In the latest On the Square feature , William Doino Jr. reviews John Julius Norwich Absolute Monarchs: A History of the Papacy :

As one reads on, it becomes clear that Absolute Monarchs has no real interest in the popes, other than to mock or marginalize them, and rob them of their saving grace: their faith. “As far as possible,” writes Norwich, in an introduction, “I have tried to steer well clear of theology.” Then why write a history of the papacy at all? As Cambridge’s Eamon Duffy wryly remarked, “A history of the popes with most of the religion left out is a matter of some wonder.”

Norwich tips his hand early on when he tells us that papal history is “all too often stultifyingly boring.” Yes, to the sensationalist, ordinary goodness and decency are dull: what excites them most is scandal and sin, especially when high-ranking prelates are involved. Attracted to vice, rather than virtue, Norwich has produced a tabloid history of the papacy.

Also today, Leroy Huizenga on misunderstanding the Catholic view of the Eucharist :

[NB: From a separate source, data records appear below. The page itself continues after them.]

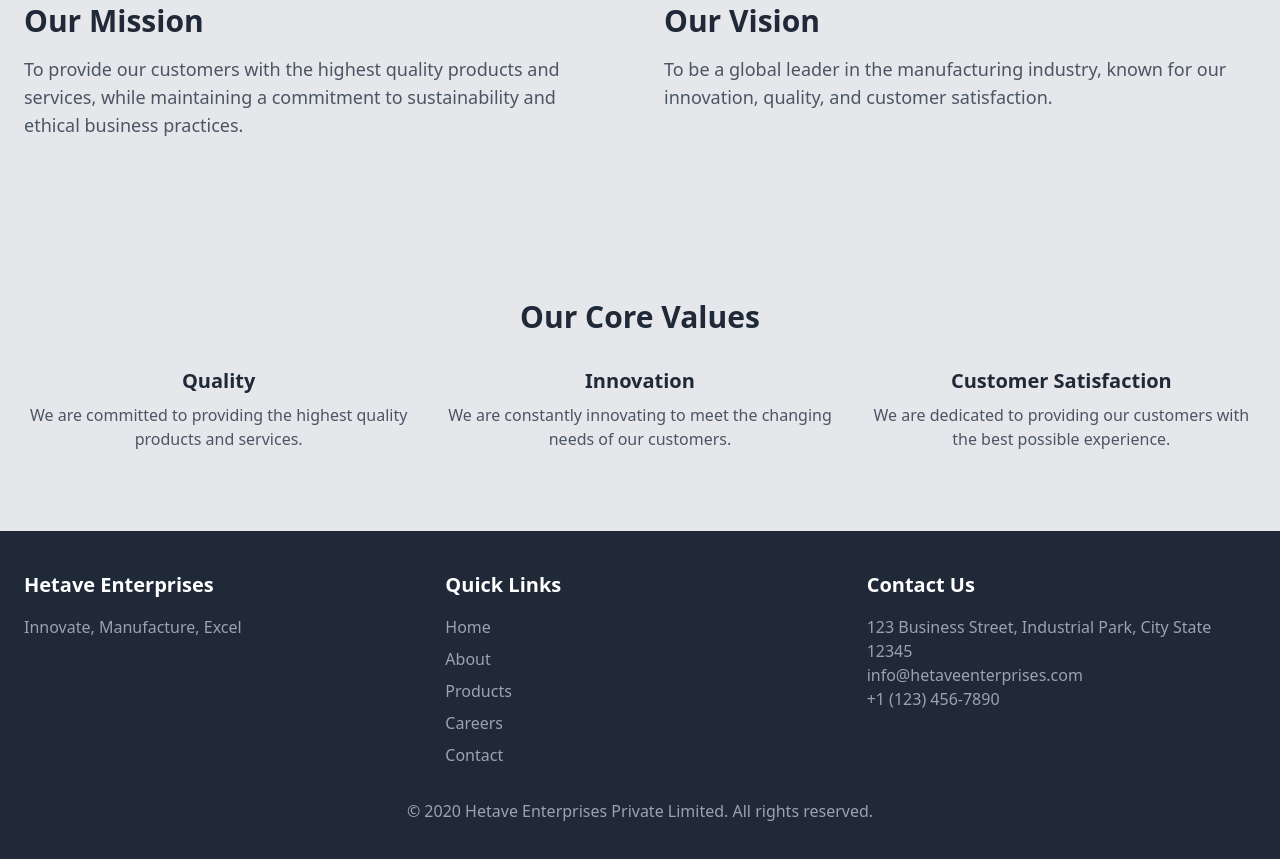
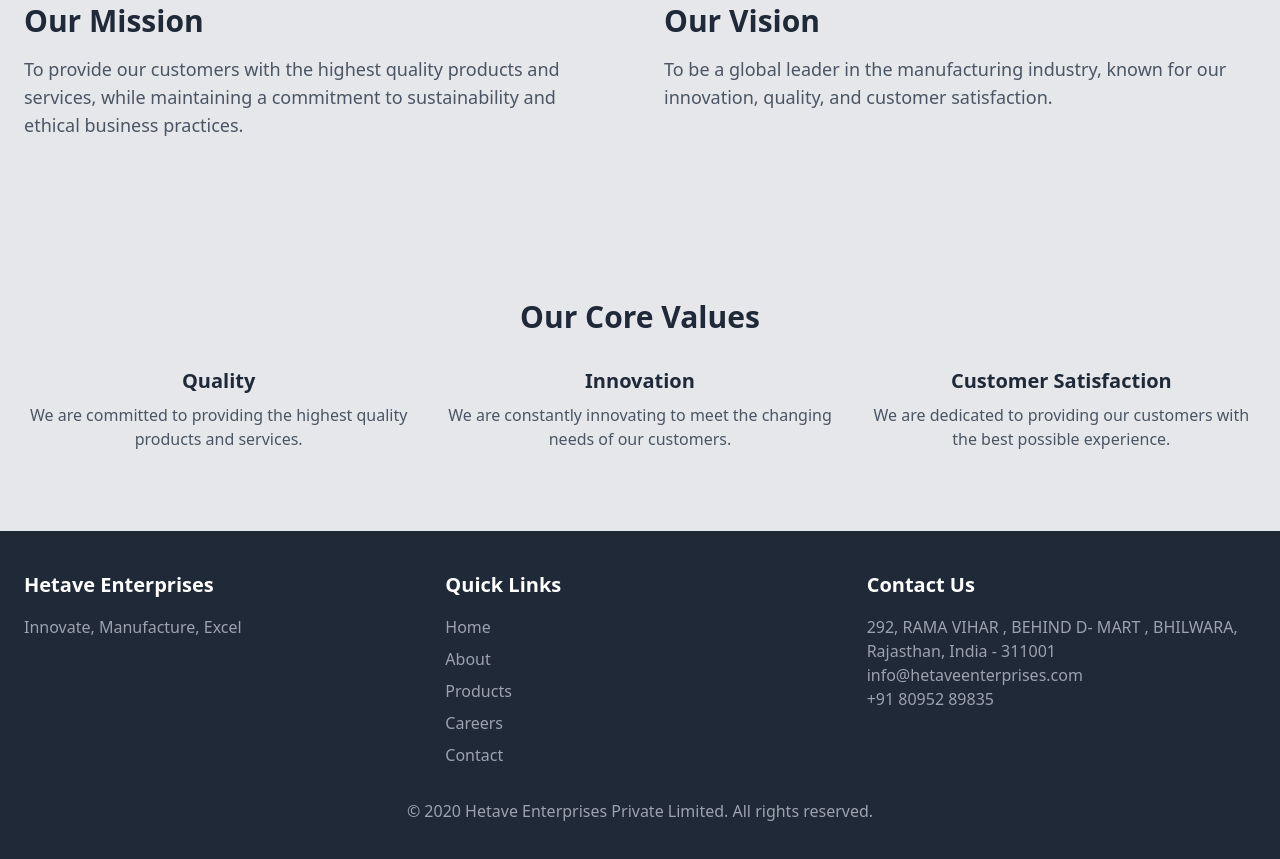
Before and after one commit to Aaryav04/Aaryav04.github.io, a plain HTML site: page about.html in a window 1280 px wide. Shown: the part 1008-1867 px from the top of the page. Drawn offline with nearby package versions, Linux system fonts and the light colour scheme; files that its build step writes are made by us from their sources; files whose address does not match are found by name.

Commit message:
Update about.html

```diff
--- a/about.html
+++ b/about.html
@@ -117,9 +117,9 @@
                 </div>
                 <div>
                     <h3 class="text-xl font-bold mb-4">Contact Us</h3>
-                    <p class="text-gray-400">123 Business Street, Industrial Park, City State 12345</p>
+                    <p class="text-gray-400">292, RAMA VIHAR , BEHIND D- MART , BHILWARA, Rajasthan, India - 311001</p>
                     <p class="text-gray-400">info@hetaveenterprises.com</p>
-                    <p class="text-gray-400">+1 (123) 456-7890</p>
+                    <p class="text-gray-400">+91 80952 89835</p>
                 </div>
             </div>
             <div class="mt-8 text-center">
```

As a new Catholic, I’m beginning to wonder if the way we receive the Eucharist at Mass has served to undercut our particularly Catholic understanding of the Eucharist. Lex orandi lex credendi, after all. Liturgy teaches. A Pew survey of religious knowledge taken last year discovered that 45 percent of Catholics “do not know that their church teaches that the bread and wine used in Communion do not merely symbolize but actually become the body and blood of Christ.” (Of course, regular mass-goers seem better informed.) And of course the liturgy does more than just teach, as if religion were merely a matter of propositional doctrine; liturgy ought also inspire deep reverence for the Eucharist, because, again, we believe it’s God.